Source: Action for Children published on this website Monday 25 March 2024 by Jill Powell

Tens of thousands of children and young people are at risk of being exploited across the UK – groomed, coerced and threatened into a life of violence, criminalisation and abuse the review tells us. The review’s conclusion in that a new approach is needed to end this crisis.

In response to this crisis, Action for Children launched the Jay Review of Criminally Exploited Children in November 2023. The aim was to learn from what’s working well to protect children from exploitation and determine what more can be done.

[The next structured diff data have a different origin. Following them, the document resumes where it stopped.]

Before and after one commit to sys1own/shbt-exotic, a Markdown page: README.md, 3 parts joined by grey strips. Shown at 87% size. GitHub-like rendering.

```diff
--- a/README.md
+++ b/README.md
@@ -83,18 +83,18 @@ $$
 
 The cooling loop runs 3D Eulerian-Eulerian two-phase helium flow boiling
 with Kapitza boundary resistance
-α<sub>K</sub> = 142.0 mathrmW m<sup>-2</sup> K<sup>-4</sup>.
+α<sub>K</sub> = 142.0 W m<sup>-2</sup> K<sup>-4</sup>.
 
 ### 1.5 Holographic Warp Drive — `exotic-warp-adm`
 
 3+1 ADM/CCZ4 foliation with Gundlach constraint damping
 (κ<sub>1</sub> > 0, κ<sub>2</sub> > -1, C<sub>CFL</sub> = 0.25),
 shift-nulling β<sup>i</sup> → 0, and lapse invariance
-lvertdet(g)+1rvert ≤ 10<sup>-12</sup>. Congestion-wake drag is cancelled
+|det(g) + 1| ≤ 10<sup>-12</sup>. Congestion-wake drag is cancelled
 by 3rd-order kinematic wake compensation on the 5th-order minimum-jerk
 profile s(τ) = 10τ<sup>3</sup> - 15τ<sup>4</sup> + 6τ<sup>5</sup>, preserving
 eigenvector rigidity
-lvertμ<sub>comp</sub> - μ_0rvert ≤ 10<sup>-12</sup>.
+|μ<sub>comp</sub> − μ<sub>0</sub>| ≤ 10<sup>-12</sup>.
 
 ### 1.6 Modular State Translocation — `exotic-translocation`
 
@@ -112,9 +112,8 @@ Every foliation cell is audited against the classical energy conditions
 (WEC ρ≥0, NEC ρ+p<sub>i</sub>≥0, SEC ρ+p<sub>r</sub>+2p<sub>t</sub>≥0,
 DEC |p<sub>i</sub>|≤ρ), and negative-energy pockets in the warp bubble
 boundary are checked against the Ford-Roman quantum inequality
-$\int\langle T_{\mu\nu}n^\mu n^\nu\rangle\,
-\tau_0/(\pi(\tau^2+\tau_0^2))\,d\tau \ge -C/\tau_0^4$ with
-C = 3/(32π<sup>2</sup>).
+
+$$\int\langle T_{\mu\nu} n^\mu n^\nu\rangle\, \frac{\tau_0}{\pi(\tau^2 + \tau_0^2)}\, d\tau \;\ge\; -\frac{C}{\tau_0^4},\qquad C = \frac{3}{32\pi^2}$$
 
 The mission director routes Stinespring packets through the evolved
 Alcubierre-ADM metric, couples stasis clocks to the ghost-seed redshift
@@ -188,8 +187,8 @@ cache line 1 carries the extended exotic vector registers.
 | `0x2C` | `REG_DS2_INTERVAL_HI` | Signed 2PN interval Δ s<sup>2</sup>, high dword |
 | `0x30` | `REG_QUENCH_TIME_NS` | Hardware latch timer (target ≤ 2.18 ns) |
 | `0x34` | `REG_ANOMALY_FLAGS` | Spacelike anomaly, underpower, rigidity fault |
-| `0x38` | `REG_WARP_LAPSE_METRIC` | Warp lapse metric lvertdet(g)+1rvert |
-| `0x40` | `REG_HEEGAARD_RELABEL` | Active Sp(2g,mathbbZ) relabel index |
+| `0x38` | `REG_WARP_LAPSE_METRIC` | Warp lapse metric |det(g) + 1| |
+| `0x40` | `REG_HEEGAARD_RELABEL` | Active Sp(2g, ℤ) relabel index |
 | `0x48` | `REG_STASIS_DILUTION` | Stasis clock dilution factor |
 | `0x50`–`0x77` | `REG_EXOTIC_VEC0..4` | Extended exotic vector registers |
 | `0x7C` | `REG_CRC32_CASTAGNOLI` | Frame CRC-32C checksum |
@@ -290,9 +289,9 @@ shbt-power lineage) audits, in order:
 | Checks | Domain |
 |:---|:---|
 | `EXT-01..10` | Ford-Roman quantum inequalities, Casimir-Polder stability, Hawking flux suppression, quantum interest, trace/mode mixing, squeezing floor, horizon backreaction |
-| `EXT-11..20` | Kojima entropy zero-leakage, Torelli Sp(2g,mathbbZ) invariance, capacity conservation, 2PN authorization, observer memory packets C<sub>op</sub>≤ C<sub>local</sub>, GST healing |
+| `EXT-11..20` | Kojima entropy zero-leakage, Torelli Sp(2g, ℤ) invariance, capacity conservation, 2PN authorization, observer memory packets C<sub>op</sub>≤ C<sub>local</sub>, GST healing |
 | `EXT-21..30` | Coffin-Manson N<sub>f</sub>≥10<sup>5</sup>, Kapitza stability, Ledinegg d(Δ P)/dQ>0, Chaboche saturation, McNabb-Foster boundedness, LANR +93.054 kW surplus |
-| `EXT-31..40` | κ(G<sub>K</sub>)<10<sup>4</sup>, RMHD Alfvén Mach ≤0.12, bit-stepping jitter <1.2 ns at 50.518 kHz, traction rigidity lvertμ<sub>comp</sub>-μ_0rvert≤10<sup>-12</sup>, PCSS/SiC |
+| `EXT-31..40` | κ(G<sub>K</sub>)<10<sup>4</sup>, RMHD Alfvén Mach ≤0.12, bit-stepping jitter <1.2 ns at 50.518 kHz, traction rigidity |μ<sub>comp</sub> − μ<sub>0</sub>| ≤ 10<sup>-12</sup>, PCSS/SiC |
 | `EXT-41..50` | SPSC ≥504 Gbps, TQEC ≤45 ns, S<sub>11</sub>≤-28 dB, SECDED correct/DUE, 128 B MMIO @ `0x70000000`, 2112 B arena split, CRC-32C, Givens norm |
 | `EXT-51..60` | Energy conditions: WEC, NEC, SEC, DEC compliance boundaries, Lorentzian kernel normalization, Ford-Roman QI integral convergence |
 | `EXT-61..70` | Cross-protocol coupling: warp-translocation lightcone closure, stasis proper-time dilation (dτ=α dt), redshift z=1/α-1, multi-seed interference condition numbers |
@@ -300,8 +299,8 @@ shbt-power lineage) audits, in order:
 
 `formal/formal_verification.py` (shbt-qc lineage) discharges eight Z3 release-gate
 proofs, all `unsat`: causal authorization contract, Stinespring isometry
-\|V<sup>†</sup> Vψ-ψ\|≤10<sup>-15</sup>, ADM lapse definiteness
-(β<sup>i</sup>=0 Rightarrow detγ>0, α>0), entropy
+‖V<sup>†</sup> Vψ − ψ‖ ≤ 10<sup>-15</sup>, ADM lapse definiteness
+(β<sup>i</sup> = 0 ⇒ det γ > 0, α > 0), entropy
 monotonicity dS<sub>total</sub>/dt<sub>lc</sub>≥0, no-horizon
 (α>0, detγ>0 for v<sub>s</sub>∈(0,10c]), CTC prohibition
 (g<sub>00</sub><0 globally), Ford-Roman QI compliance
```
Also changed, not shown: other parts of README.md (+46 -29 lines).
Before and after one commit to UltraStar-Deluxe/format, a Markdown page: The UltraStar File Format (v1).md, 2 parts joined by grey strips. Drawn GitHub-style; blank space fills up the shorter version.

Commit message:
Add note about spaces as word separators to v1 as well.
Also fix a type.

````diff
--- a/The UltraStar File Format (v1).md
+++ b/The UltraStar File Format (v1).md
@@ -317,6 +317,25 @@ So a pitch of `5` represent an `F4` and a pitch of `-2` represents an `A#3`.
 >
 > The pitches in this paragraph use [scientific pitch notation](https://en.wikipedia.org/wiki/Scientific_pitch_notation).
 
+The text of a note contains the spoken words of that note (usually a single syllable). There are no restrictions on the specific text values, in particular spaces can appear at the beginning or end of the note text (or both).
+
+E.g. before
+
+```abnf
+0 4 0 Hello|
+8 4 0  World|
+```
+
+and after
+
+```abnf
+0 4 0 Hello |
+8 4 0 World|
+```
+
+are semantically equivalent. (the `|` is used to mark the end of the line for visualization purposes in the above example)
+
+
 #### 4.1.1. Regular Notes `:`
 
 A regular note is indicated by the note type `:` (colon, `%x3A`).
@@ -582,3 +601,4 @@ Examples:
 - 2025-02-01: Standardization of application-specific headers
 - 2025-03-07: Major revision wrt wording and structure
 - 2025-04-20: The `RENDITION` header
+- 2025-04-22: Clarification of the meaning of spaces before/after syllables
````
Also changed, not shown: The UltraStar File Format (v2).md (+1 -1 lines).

The Review was chaired by Professor Alexis Jay CBE, chair of the Centre for Excellence for Children’s Care and Protection and former chair of the Independent Inquiry into Child Sexual Abuse. Professor Jay was supported by Simon Bailey CBE QPM, the former Chief Constable of Norfolk Constabulary, and a member of the Child Safeguarding Practice Review Panel from 2021-2024, and Charles Geekie KC, a barrister specialising in areas of the law relating to children and a Trustee of Action for Children.

Key lessons

They Review team listened to those with lived experience, to professionals and to experts from across the four nations of the UK, a number of key lessons stood out:

  • The absence of a clear and consistent definition of the criminal exploitation of children is a barrier to protecting and supporting them.
  • Existing legislation and criminal processes are not fit for purpose and are leading to vulnerable children being failed.
  • Too many exploited children are treated as criminals rather than victims and do not receive a child protection response.
  • The lack of data on exploitation makes it more difficult to identify, prevent and respond to it.
  • School is an essential protective factor in children’s lives, but education providers do not always have the right tools to identify and support children at risk.
  • Local safeguarding arrangements are not always effective in supporting children at risk of extra-familial harm (or harm outside their family home), including exploitation.
  • Early intervention is essential to prevent and disrupt exploitation but a decade of funding cuts in early intervention services has restricted the ability of services to respond.
  • Serious, preventable harm to children is being caused by a lack of national leadership. There is no consistent strategy, leadership and focus from central government on tackling criminal exploitation as an urgent and preventable crisis.